When we first became aware of an app that let children play plastic surgeon by performing virtual operations on the faces and bodies of Barbie-like avatars, we were, in a word, shocked. So was the women's rights group, the Everyday Sexism project, who took it upon themselves to publicly criticize iTunes via Twitter for giving the app a platform.
To its credit, iTunes agreed that "Plastic Surgery & Plastic Doctor & Plastic Hospital Office for Barbie version" (as the app was so fetchingly called) violated its guidelines, and has since removed the app, but only after 4,000 people retweeted Everyday Sexism's original tweet-slash-complaint.
What got the folks behind Everyday Sexism so irate? For starters, try the app's description: "This unfortunate girl has so much extra weight that no diet can help her. In our clinic, she can go through a surgery called liposuction that will make her slim and beautiful. We’ll need to make small cuts on problem areas and suck out the extra fat. Will you operate her, doctor?" Yikes. That sounds more like the plot summary of a Japanese body mutilation film than an app for kids and tweens. And yet, it was aimed at children aged nine and above due to its "infrequent/mild realistic violence".

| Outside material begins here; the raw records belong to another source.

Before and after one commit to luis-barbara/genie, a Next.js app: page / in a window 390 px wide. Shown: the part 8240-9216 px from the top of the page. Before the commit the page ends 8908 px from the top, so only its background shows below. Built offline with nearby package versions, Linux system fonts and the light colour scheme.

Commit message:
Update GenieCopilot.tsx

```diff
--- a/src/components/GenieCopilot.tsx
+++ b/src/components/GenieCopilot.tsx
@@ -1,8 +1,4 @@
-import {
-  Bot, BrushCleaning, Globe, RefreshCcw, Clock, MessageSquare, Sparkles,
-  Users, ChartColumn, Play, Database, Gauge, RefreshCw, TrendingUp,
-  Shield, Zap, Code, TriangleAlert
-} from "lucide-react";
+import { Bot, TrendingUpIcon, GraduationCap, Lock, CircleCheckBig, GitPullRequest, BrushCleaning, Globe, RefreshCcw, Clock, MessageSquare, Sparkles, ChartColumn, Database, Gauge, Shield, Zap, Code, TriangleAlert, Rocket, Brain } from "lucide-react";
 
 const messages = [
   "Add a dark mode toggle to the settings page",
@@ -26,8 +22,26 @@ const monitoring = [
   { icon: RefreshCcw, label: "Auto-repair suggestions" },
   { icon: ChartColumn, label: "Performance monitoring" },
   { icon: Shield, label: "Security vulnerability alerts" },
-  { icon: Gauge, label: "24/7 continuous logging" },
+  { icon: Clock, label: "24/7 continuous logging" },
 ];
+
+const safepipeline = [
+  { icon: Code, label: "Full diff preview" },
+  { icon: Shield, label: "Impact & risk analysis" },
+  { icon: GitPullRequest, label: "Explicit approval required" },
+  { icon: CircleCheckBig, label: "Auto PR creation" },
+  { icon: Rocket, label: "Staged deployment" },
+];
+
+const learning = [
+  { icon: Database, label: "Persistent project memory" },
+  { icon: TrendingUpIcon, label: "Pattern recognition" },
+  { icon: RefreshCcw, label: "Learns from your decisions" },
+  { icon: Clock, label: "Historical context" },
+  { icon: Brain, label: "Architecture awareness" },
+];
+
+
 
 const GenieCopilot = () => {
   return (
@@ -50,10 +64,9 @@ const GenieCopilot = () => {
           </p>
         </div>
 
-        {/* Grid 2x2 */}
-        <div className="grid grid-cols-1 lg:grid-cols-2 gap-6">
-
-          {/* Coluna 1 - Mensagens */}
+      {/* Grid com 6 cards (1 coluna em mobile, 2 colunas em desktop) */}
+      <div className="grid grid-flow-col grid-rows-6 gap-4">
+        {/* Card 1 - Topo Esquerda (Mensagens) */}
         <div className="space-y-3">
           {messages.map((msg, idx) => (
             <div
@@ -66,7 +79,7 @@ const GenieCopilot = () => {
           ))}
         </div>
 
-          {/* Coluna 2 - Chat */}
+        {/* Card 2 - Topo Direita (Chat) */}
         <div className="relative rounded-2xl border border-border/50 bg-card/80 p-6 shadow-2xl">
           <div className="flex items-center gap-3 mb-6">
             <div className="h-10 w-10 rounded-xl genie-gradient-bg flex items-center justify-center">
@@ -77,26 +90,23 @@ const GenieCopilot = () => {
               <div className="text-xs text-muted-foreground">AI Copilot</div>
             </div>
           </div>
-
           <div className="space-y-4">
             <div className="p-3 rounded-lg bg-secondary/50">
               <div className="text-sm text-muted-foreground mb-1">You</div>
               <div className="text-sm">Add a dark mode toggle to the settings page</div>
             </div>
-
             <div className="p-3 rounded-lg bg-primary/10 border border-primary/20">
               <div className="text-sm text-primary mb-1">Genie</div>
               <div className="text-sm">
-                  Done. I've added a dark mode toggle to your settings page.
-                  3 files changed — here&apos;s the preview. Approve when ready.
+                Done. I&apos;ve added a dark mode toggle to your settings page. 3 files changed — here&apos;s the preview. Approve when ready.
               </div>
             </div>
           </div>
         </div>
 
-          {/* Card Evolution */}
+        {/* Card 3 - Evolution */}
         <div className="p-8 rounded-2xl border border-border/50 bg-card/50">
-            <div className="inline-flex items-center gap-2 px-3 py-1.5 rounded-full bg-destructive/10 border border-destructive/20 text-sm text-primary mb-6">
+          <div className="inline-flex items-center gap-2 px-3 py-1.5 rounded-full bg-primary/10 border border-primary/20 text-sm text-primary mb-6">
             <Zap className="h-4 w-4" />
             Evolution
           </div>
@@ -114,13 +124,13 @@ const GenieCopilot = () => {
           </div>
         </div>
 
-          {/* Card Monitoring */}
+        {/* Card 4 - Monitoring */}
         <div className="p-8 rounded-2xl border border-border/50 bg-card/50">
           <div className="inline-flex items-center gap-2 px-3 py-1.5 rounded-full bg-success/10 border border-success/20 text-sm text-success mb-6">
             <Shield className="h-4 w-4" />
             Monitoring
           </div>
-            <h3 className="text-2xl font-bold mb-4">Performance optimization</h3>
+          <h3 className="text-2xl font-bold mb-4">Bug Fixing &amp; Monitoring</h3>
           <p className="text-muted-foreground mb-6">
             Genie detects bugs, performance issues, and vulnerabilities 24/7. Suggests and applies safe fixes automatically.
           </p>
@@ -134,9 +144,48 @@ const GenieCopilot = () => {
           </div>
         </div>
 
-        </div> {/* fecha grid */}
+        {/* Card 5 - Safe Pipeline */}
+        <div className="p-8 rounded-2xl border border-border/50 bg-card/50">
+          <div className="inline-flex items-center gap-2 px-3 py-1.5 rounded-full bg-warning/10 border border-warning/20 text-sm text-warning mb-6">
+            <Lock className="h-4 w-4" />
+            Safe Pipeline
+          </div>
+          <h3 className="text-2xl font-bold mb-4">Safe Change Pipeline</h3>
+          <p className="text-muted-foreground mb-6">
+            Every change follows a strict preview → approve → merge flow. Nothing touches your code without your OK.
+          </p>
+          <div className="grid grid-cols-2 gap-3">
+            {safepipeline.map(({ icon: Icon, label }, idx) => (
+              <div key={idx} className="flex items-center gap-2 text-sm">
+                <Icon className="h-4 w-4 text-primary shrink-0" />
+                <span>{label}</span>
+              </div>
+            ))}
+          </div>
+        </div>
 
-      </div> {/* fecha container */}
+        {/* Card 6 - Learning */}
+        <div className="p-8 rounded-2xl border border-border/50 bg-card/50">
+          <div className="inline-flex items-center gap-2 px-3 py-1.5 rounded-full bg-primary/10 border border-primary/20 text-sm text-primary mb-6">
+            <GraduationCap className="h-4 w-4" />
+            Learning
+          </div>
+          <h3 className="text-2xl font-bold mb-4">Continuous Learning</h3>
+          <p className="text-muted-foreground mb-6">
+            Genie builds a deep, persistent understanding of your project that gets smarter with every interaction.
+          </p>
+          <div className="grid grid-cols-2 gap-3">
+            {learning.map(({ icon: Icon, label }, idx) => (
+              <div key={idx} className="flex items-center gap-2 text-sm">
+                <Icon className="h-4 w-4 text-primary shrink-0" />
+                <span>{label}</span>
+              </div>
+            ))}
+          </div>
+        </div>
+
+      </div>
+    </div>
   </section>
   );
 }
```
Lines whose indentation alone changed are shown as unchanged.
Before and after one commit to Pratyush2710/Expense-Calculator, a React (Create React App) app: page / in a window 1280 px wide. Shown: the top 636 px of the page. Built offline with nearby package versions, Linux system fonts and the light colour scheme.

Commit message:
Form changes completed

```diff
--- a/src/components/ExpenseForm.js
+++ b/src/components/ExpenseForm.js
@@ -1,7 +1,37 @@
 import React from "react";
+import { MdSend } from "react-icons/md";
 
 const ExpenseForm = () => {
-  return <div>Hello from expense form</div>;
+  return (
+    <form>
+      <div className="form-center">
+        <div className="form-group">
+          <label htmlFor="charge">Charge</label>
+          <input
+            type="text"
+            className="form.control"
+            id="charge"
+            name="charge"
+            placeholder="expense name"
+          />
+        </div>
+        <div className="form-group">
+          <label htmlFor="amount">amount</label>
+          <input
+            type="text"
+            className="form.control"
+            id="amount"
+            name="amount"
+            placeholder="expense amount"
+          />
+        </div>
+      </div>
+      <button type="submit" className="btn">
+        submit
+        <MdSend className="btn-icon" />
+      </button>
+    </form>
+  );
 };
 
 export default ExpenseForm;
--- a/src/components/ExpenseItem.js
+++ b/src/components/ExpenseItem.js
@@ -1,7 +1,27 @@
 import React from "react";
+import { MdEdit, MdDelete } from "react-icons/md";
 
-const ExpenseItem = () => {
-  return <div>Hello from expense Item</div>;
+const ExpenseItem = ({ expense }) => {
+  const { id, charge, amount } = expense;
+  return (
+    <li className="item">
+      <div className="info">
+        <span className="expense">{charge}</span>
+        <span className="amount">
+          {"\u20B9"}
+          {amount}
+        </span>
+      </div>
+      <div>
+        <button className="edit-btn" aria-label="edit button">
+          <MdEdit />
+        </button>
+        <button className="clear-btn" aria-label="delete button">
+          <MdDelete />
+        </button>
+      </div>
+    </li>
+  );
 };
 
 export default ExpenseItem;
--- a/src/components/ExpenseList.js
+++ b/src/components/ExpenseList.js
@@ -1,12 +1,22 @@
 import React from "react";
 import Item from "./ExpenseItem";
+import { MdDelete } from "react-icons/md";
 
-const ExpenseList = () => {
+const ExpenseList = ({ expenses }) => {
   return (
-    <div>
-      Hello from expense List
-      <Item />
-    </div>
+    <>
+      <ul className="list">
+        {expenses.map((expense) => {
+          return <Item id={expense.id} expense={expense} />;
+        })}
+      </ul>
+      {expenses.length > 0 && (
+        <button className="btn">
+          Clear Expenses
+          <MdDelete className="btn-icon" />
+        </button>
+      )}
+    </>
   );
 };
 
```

Some of the regrettable options offered by the app included the ability to make incisions into the avatar's skin to alter their appearance, or to give said avatar a local anesthetic before the incision is made. Thanks to the already impossible beauty standards set forth by a predominantly plastic Hollywood, children already put a lot of pressure on themselves to look a certain way, and plastic surgery is increasingly common among young people. Shame on iTunes for letting this slip by in the first place. As if the umpteenth iteration of Candy Crush wasn't bad enough. (The Gloss)